  • Little Traverse Bay Bands of Odawa Indians is using TWG Program funds to gather information on marten in the Ceded Territory. Currently there is a lack of information pertaining to the population status and abundance of marten on the Little Traverse Bay Bands of Odawa Indians reservation. TWG Program funds are being used to assess the status and stability of the American marten in the Northern Lower Peninsula of Michigan and on the reservation. This project seeks to document the presence and absence of martens in order to define the current marten population distribution, create a population estimate, define possible habitats, develop forest management best practices, and assist with marten dispersal and reestablishment in the region. 
  • The Chickasaw Nation Kullihoma Reservation received TWG Program funding for their Waterfowl Habitat Management Project to identify, enhance, and protect vital waterfowl habitats on the Kullihoma Reservation in Oklahoma. For decades the Chickasaw Nation has acted as a steward of the lands within their treaty territory, and TWG Program funds will provide the Nation with an opportunity to continue this commitment. This project will benefit many native species within this area including wading birds, reptiles, amphibians, and aquatic furbearers. This project will also enhance waterfowl habitats through the installation of duck nesting boxes, planting crops to provide nutrition and sanctuary for waterfowl, and will provide protection and preservation for surrounding wetlands for generations. 
  • The Seminole Tribe of Florida lands span across 88,143 acres of the Florida Everglades and contain a diversity of habitats and sensitive wildlife species. TWG funds are being used to implement the Seminole Tribe of Florida’s Tribal Wildlife Conservation Plan, which includes monitoring of threatened and endangered species and culturally significant species, early detection and eradication efforts of non-native species, the collation of species and habitat data in a GIS geodatabase, and community-based education regarding natural and cultural resource management.

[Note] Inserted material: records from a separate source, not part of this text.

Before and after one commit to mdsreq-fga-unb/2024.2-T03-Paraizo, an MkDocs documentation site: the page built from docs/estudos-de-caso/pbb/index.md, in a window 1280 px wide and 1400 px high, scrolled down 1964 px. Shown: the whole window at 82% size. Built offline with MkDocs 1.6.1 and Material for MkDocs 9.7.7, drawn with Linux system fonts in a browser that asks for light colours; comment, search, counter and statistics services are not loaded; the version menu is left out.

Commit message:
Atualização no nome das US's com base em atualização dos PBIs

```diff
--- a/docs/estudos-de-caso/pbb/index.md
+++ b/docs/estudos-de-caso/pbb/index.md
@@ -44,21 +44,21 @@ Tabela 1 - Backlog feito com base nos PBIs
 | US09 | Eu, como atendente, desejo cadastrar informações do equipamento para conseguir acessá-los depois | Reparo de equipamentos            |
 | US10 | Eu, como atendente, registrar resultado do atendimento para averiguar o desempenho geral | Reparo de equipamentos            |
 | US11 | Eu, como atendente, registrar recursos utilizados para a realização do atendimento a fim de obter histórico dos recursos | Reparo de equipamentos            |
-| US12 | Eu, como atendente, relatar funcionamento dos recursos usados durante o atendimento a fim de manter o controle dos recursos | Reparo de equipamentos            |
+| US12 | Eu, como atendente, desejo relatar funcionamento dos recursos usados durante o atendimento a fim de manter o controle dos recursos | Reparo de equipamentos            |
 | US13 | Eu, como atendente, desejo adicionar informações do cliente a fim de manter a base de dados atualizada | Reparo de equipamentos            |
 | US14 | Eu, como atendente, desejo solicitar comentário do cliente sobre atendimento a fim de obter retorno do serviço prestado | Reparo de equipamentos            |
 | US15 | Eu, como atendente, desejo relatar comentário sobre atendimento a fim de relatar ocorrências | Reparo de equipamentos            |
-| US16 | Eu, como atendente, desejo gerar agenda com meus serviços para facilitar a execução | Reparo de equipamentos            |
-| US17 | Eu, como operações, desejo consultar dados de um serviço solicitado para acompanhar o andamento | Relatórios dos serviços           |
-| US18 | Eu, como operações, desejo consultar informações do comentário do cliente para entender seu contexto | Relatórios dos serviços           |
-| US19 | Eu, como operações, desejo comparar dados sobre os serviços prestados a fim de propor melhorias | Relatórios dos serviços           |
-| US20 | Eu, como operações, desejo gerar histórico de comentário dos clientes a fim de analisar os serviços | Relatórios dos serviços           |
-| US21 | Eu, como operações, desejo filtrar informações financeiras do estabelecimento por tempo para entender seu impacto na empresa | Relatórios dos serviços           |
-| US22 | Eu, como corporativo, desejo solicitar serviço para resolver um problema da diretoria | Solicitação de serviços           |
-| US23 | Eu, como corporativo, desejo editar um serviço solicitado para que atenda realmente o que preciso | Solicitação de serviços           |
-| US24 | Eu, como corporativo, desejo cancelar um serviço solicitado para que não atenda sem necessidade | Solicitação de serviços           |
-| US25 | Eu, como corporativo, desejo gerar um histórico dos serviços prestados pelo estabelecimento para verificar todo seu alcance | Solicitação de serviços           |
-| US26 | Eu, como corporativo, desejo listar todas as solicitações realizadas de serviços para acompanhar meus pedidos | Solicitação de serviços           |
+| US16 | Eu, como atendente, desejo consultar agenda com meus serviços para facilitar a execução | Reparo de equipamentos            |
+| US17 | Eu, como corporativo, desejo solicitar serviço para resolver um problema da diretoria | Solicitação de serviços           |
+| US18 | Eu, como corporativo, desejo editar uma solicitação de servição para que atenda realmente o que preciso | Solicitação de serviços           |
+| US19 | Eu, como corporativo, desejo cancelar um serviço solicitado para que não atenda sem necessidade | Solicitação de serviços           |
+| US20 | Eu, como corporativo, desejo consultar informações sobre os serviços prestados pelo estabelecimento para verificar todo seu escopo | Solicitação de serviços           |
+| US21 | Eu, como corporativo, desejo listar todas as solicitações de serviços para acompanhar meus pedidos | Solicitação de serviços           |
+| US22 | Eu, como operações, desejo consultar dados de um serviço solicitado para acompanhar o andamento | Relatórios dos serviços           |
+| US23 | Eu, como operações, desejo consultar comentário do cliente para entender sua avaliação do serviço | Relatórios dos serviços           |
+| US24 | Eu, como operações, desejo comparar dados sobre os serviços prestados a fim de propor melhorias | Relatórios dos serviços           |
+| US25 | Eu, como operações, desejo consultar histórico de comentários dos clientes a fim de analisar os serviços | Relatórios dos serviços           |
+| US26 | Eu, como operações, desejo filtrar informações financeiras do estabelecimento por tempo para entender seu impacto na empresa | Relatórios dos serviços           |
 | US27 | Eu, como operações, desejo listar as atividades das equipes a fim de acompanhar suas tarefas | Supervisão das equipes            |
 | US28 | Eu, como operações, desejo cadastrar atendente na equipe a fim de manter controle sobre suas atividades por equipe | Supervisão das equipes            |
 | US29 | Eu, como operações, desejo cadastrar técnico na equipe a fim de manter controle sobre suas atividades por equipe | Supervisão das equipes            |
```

    Learn more about the conservation and stewardship supported through the Tribal Wildlife Grant Program and explore how the U.S. Fish and Wildlife Service is partnering with Indigenous communities and fostering Indigenous connections at